- Make sure your child has lots of opportunities to talk with you, not just listen to you talk.
- Respond to what your child says and extend the conversation. “Yes, we did see a truck like that last week. It’s called a bulldozer.”
- Engage in "math talk" with your preschooler. Here is a list of resources to get you started.
- Come to the Barberton Public Library and talk to your child about what kind of book they would like to check out.
- Attend a storytime at the Barberton Public Library staff and talk to your child about storytime afterwards.
- Sing the alphabet song to learn about letters.
- Sing nursery rhymes so children hear the different sounds in words.
- Clap along to the rhythms in songs so children hear the syllables in words.
- Attend a storytime at the Barberton Public Library staff. We sing lots of songs.
- Check out a children’s music CD from the Barberton Public Library.
- Read every day.
- Use books to help teach your child new vocabulary words.
- Make shared reading interactive. Have your child turn the pages of the book. Ask questions as you read and listen to what your child says. Have your child retell the story when the book is finished.
- Get your child a library card and let them pick out books to read.
- Sign up for the Barberton Public Library 1000 Books Before Kindergarten program.
- Check out a Playaway or book on CD to listen to in the car.
- Sign-up to get free books for your preschooler through the United Way of Summit County and the Dolly Parton's Imagination Library.
- Writing begins with scribbles and other marks. Encourage this by providing many opportunities to draw and write.
- Talk to your children about what they draw, and write captions or stories together.
- Have children “sign” their name to drawings, this helps them understand that print represents words.
- Give your child plenty of playtime.
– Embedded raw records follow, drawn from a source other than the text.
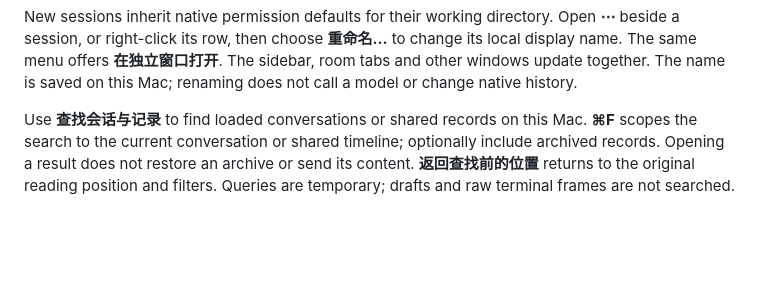
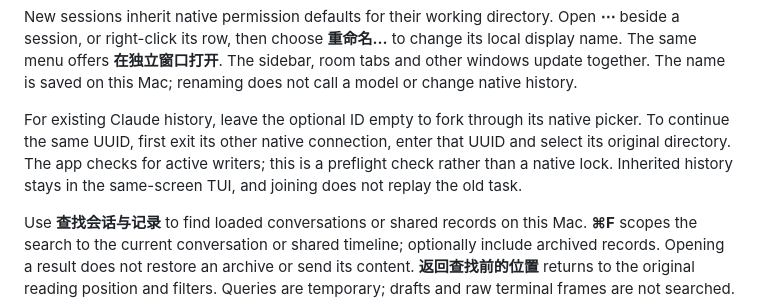
Before and after one commit to RulerCompass1729/native-agent-workspace, a Markdown page: README.md, the part around the change. Drawn GitHub-style; blank space fills up the shorter version.

```diff
--- a/README.md
+++ b/README.md
@@ -85,6 +85,12 @@ Open **⋯** beside a session, or right-click its row, then choose **重命名
 to change its local display name. The same menu offers **在独立窗口打开**.
 The sidebar, room tabs and other windows update together. The name
 is saved on this Mac; renaming does not call a model or change native history.
+
+For existing Claude history, leave the optional ID empty to fork through its native
+picker. To continue the same UUID, first exit its other native connection, enter
+that UUID and select its original directory. The app checks for active writers;
+this is a preflight check rather than a native lock. Inherited history stays in
+the same-screen TUI, and joining does not replay the old task.
 
 Use **查找会话与记录** to find loaded conversations or shared records on this Mac.
 **⌘F** scopes the search to the current conversation or shared timeline; optionally
```
Also changed, not shown: docs/readiness.md (+6 -5 lines), docs/review.md (+17 -0 lines).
Allow for unstructured play where children can use their imaginations and create stories about what they are doing.
- Encourage dramatic play. When children make up stories using puppets or stuffed animals, they develop important narrative skills. This helps children understand that stories and books have a beginning, middle, and end.
- Visit the Library to do a craft or pick up a Take & Make bag to do at home.